> _Directions_
An acceptable answer contains every record below, unchanged, and no pictures.

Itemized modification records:
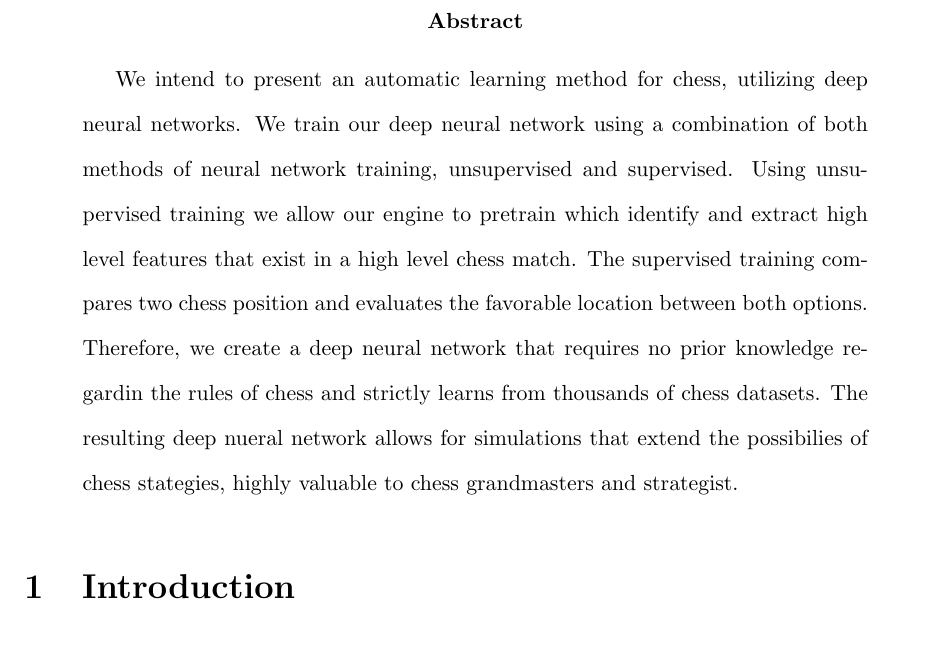
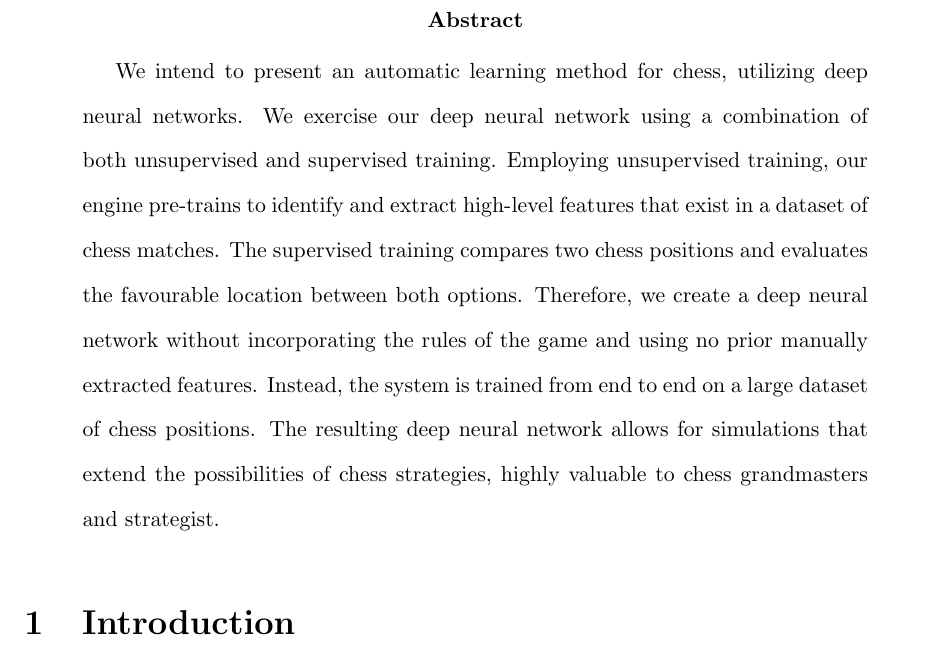
Before and after one commit to BetterBelle/ChessAnalysisML, a LaTeX paper (FinalReport/final_report_DC_SP.tex): part of page 1 of 3, cut so that both start at the same text. Compiled offline with pdfLaTeX.

Commit message:
Fixing abstract

```diff
--- a/FinalReport/final_report_DC_SP.tex
+++ b/FinalReport/final_report_DC_SP.tex
@@ -19,8 +19,8 @@
     \end{singlespace}
 
     \begin{abstract}
-        We intend to present an automatic learning method for chess, utilizing deep neural networks. We train our deep neural network using a combination of both methods of neural network training, unsupervised and supervised. Using unsupervised training we allow our engine to pretrain which identify and extract high level features that exist in a high level chess match. The supervised training compares two chess position and evaluates the favorable location between both options. Therefore, we create a deep neural network that requires no prior knowledge regardin the rules of chess and strictly learns from thousands of chess datasets.
-        The resulting deep nueral network allows for simulations that extend the possibilies of chess stategies, highly valuable to chess grandmasters and strategist.
+        We intend to present an automatic learning method for chess, utilizing deep neural networks. We exercise our deep neural network using a combination of both unsupervised and supervised training. Employing unsupervised training, our engine pre-trains to identify and extract high-level features that exist in a dataset of chess matches. The supervised training compares two chess positions and evaluates the favourable location between both options. Therefore, we create a deep neural network without incorporating the rules of the game and using no prior manually extracted features. Instead, the system is trained from end to end on a large dataset of chess positions.
+        The resulting deep neural network allows for simulations that extend the possibilities of chess strategies, highly valuable to chess grandmasters and strategist.
     \end{abstract}
 
     \section{Introduction}
```
Also changed, not shown: FinalReport/final_report_DC_SP.pdf.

> _Response to the exercise_
Before and after one commit to BetterBelle/ChessAnalysisML, a LaTeX paper (FinalReport/final_report_DC_SP.tex): part of page 1 of 3, cut so that both start at the same text. Compiled offline with pdfLaTeX.

Commit message:
Fixing abstract

```diff
--- a/FinalReport/final_report_DC_SP.tex
+++ b/FinalReport/final_report_DC_SP.tex
@@ -19,8 +19,8 @@
     \end{singlespace}
 
     \begin{abstract}
-        We intend to present an automatic learning method for chess, utilizing deep neural networks. We train our deep neural network using a combination of both methods of neural network training, unsupervised and supervised. Using unsupervised training we allow our engine to pretrain which identify and extract high level features that exist in a high level chess match. The supervised training compares two chess position and evaluates the favorable location between both options. Therefore, we create a deep neural network that requires no prior knowledge regardin the rules of chess and strictly learns from thousands of chess datasets.
-        The resulting deep nueral network allows for simulations that extend the possibilies of chess stategies, highly valuable to chess grandmasters and strategist.
+        We intend to present an automatic learning method for chess, utilizing deep neural networks. We exercise our deep neural network using a combination of both unsupervised and supervised training. Employing unsupervised training, our engine pre-trains to identify and extract high-level features that exist in a dataset of chess matches. The supervised training compares two chess positions and evaluates the favourable location between both options. Therefore, we create a deep neural network without incorporating the rules of the game and using no prior manually extracted features. Instead, the system is trained from end to end on a large dataset of chess positions.
+        The resulting deep neural network allows for simulations that extend the possibilities of chess strategies, highly valuable to chess grandmasters and strategist.
     \end{abstract}
 
     \section{Introduction}
```
Also changed, not shown: FinalReport/final_report_DC_SP.pdf.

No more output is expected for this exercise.